The Lockheed Martin F-22 Raptor (Also known as Rapier and Super Star) is a stealth fighter aircraft designed to replace the F-15C Eagle in the fleet of the USAF. It was designed primarily for combat missions involving air superiority but has secondary capabilities ranging from ground attack and close air support, to electronic warfare and reconnaissance. Its supreme agility and efficient payload have earned it a generally positive reputation. However, its economic footprint has made it a subject of controversy.
The prime contractor, Lockheed Martin, built most of the F-22’s airframe and weapons systems and conducted final assembly, while Boeing provided the wings, aft fuselage, avionics integration, and training systems.
A combination of sensor capability, integrated avionics, situational awareness, and weapons provides first-kill opportunity against threats. The F-22 Raptor possesses a sophisticated sensor suite allowing the pilot to track, identify, shoot and kill air-to-air threats before being detected. Significant advances in cockpit design and sensor fusion improve the pilot’s situational awareness. In the air-to-air configuration the Raptor carries six AIM-120 AMRAAMs and two AIM-9 Sidewinders. The F-22 has a significant capability to attack surface targets. In the air-to-ground configuration the aircraft can carry two 1,000-pound GBU-32 Joint Direct Attack Munitions internally and will use on-board avionics for navigation and weapons delivery support. In the future air-to-ground capability will be enhanced with the addition of an upgraded radar and up to eight small diameter bombs. The Raptor will also carry two AIM-120s and two AIM-9s in the air-to-ground configuration.
The aircraft has a length of 18.9m, height of 5.1m and wingspan of 13.6m. It has a range of more than 1,600nm. The F-22 construction is 39% titanium, 24% composite, 16% aluminium and 1% thermoplastic by weight. Titanium is used for its high strength-to-weight ratio in critical stress areas, including some of the bulkheads, and also for its heat-resistant qualities in the hot sections of the aircraft. Carbon-fibre composites have been used for the fuselage frame, the doors, intermediate spars on the wings, and for the honeycomb sandwich construction skin panels.
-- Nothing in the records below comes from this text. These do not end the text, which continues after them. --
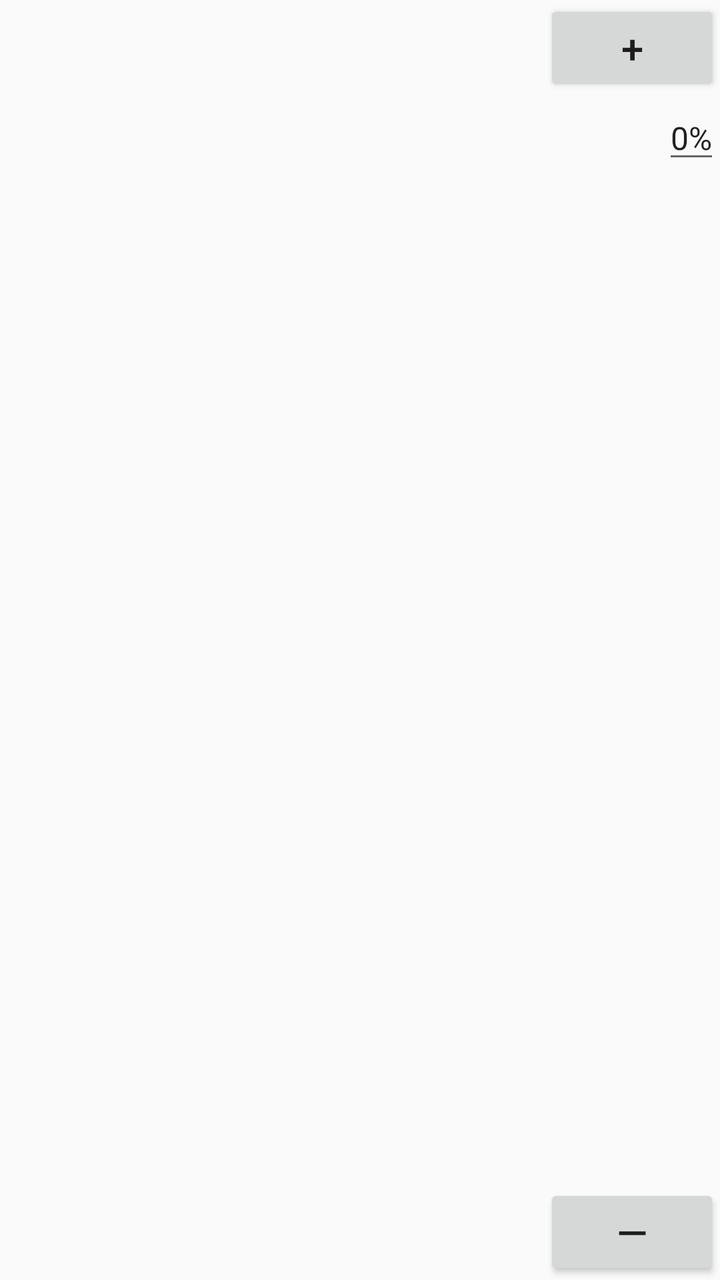
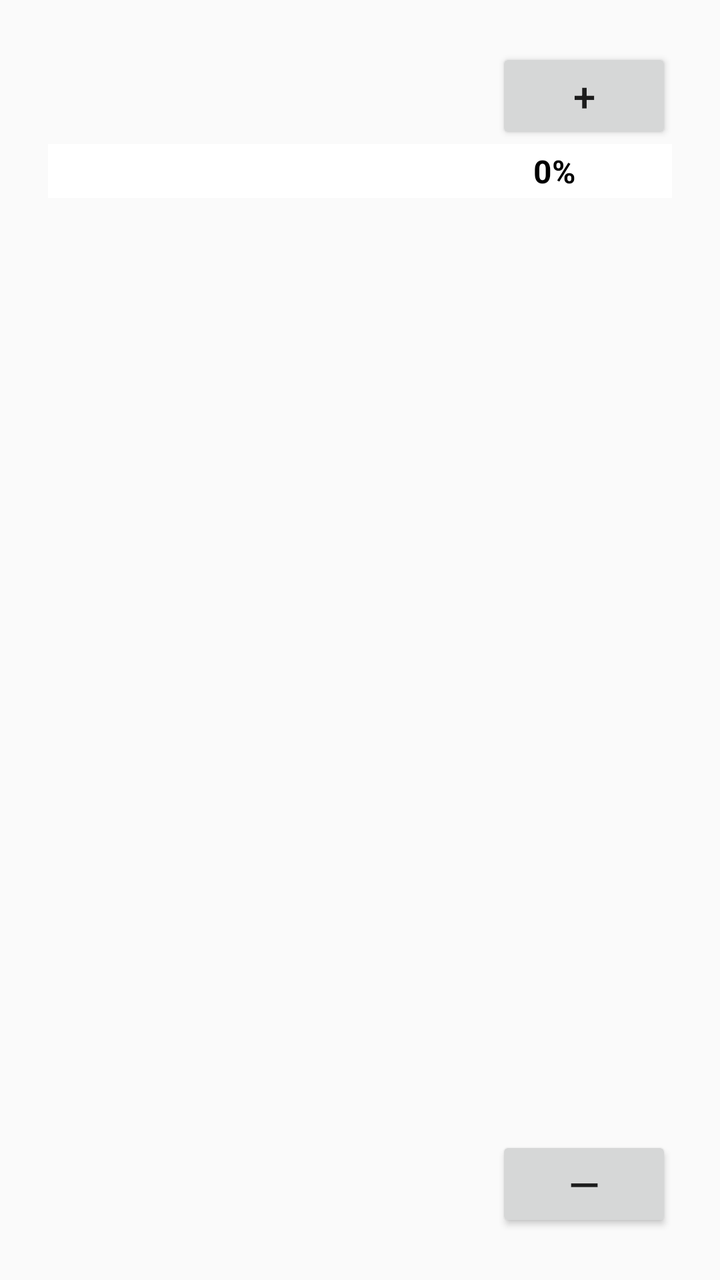

Screens rendered from an Android XML layout before and after an edit, with the pre-edit source and the edit as a unified diff.
<!-- AndroidManifest.xml: application theme AppTheme -->
<!-- res/layout/color_list_content.xml -->
<?xml version="1.0" encoding="utf-8"?>
<GridLayout
    xmlns:android="http://schemas.android.com/apk/res/android"
    xmlns:tools="http://schemas.android.com/tools"
    android:layout_width="match_parent"
    android:layout_height="wrap_content"
    android:orientation="horizontal"
    android:layout_margin="15dp"
    android:rowCount="3"
    android:columnCount="3"
    tools:context=".ColorListActivity">

    <TextView
        android:id="@+id/id_text"
        android:layout_row="1"
        android:layout_column="0"
        android:layout_gravity="start|center_vertical"
        android:textAppearance="?attr/textAppearanceListItem" />

    <TextView
        android:id="@+id/content"
        android:layout_row="1"
        android:layout_column="2"
        android:layout_gravity="center"
        android:textAppearance="?attr/textAppearanceListItem" />

    <Button
        android:id="@+id/increment"
        android:layout_row="0"
        android:layout_column="2"
        android:layout_gravity="end|top"
        android:textSize="20sp"
        android:text="+"/>

    <EditText
        android:id="@+id/percent"
        android:layout_row="1"
        android:layout_column="2"
        android:layout_gravity="end|center_vertical"
        android:text="0%"
        android:inputType="numberDecimal"
        android:hint=""
        android:autofillHints="percent"
        android:textAppearance="?attr/textAppearanceListItem"/>

    <Button
        android:id="@+id/decrement"
        android:layout_row="2"
        android:layout_column="2"
        android:layout_gravity="end|bottom"
        android:textSize="20sp"
        android:text="—"/>

</GridLayout>
<!-- resources referenced by this layout -->
<resources>
  <style name="AppTheme" parent="Theme.AppCompat.Light.DarkActionBar">
          
          <item name="colorPrimary">@color/colorPrimary</item>
          <item name="colorPrimaryDark">@color/colorPrimaryDark</item>
          <item name="colorAccent">@color/colorAccent</item>
      </style>
  <color name="colorPrimary">#333</color>
  <color name="colorPrimaryDark">#000</color>
  <color name="colorAccent">#DD0000</color>
</resources>

<!-- the commit's change to res/layout/color_list_content.xml (unified diff, before → after) -->
@@ -4,25 +4,34 @@
     xmlns:tools="http://schemas.android.com/tools"
     android:layout_width="match_parent"
     android:layout_height="wrap_content"
-    android:orientation="horizontal"
     android:layout_margin="15dp"
+    android:padding="24dp"
     android:rowCount="3"
     android:columnCount="3"
+    android:orientation="horizontal"
     tools:context=".ColorListActivity">
 
     <TextView
         android:id="@+id/id_text"
         android:layout_row="1"
         android:layout_column="0"
-        android:layout_gravity="start|center_vertical"
+        android:layout_columnWeight="1"
+        android:layout_gravity="fill"
+        android:gravity="center"
+        android:background="#fff"
+        android:textColor="#000"
         android:textAppearance="?attr/textAppearanceListItem" />
 
     <TextView
         android:id="@+id/content"
         android:layout_row="1"
-        android:layout_column="2"
-        android:layout_gravity="center"
-        android:textAppearance="?attr/textAppearanceListItem" />
+        android:layout_column="1"
+        android:layout_columnWeight="1"
+        android:layout_gravity="fill"
+        android:gravity="center"
+        android:background="#fff"
+        android:textColor="#000"
+        android:textSize="20sp" />
 
     <Button
         android:id="@+id/increment"
@@ -36,9 +45,14 @@
         android:id="@+id/percent"
         android:layout_row="1"
         android:layout_column="2"
-        android:layout_gravity="end|center_vertical"
+        android:layout_columnWeight="1"
+        android:layout_gravity="fill"
+        android:gravity="center"
+        android:background="#fff"
+        android:inputType="numberDecimal"
+        android:textColor="#000"
+        android:textStyle="bold"
         android:text="0%"
-        android:inputType="numberDecimal"
         android:hint=""
         android:autofillHints="percent"
         android:textAppearance="?attr/textAppearanceListItem"/>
The F-22 engines produce more thrust than any current fighter engine. The combination of sleek aerodynamic design and increased thrust allows the F-22 to cruise at supersonic airspeeds (greater than 1.5 Mach) without using afterburner — a characteristic known as supercruise. Supercruise greatly expands the F-22 ‘s operating envelope in both speed and range over current fighters, which must use fuel-consuming afterburner to operate at supersonic speeds. The sophisticated F-22 aerodesign, advanced flight controls, thrust vectoring, and high thrust-to-weight ratio provide the capability to outmaneuver all current and projected aircraft.